_Required work_
From the entries below, extract every line that includes the word "style".

_Material supplied_
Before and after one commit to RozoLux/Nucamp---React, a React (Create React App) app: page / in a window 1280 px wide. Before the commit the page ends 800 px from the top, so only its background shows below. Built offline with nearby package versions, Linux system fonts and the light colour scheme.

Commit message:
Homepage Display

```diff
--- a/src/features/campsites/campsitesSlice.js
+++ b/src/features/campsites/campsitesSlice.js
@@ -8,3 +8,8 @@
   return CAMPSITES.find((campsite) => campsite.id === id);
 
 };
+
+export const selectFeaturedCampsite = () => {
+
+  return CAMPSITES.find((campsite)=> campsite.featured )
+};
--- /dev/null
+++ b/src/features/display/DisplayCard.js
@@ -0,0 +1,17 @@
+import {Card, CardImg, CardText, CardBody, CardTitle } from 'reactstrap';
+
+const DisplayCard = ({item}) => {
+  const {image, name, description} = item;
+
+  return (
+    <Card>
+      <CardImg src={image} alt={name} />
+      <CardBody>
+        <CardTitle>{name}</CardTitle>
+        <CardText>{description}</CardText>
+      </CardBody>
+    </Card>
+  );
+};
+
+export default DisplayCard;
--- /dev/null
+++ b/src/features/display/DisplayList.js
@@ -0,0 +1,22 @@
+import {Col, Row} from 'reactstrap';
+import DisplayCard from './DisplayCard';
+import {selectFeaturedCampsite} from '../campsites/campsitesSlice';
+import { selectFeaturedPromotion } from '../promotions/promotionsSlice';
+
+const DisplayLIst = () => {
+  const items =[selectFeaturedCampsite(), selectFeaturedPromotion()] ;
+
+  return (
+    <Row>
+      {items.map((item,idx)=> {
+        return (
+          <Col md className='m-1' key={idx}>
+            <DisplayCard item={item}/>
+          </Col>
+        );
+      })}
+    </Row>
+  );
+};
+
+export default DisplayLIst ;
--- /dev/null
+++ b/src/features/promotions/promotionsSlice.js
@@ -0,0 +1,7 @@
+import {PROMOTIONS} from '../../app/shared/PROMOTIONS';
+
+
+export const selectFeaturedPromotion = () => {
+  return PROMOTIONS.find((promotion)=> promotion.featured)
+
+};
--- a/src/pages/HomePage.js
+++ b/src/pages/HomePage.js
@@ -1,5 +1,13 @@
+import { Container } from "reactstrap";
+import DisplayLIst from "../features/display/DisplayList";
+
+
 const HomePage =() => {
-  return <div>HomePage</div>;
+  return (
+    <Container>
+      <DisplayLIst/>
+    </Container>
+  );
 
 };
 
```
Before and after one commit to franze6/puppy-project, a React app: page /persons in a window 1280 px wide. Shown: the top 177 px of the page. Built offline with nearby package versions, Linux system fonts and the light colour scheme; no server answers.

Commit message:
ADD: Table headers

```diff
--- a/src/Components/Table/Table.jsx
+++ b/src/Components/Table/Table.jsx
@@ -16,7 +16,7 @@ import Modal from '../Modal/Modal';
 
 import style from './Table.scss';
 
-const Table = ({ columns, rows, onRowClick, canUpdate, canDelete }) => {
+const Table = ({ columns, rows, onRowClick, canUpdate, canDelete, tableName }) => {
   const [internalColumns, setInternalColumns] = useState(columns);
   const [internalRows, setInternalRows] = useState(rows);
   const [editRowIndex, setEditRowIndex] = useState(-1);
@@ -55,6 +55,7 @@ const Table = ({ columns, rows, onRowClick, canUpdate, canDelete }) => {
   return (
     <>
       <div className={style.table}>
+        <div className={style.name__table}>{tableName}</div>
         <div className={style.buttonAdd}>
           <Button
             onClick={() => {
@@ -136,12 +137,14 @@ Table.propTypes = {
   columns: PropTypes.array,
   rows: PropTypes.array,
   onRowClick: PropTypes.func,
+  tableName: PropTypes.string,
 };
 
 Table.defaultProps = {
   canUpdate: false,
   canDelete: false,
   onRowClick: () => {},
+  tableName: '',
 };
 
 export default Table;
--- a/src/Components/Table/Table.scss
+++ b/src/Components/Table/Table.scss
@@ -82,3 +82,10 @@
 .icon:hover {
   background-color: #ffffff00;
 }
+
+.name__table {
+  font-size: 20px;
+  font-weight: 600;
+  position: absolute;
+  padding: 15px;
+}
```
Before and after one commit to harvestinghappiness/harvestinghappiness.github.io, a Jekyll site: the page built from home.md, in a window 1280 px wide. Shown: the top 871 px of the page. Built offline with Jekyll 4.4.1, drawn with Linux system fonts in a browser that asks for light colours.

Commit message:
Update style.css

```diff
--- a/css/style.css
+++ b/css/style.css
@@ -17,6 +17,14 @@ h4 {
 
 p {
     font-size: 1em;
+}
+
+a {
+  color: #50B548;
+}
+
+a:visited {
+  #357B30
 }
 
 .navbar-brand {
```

_Answer to the problem_
 import style from './Table.scss';
       <div className={style.table}>
+        <div className={style.name__table}>{tableName}</div>
         <div className={style.buttonAdd}>
Update style.css
--- a/css/style.css
+++ b/css/style.css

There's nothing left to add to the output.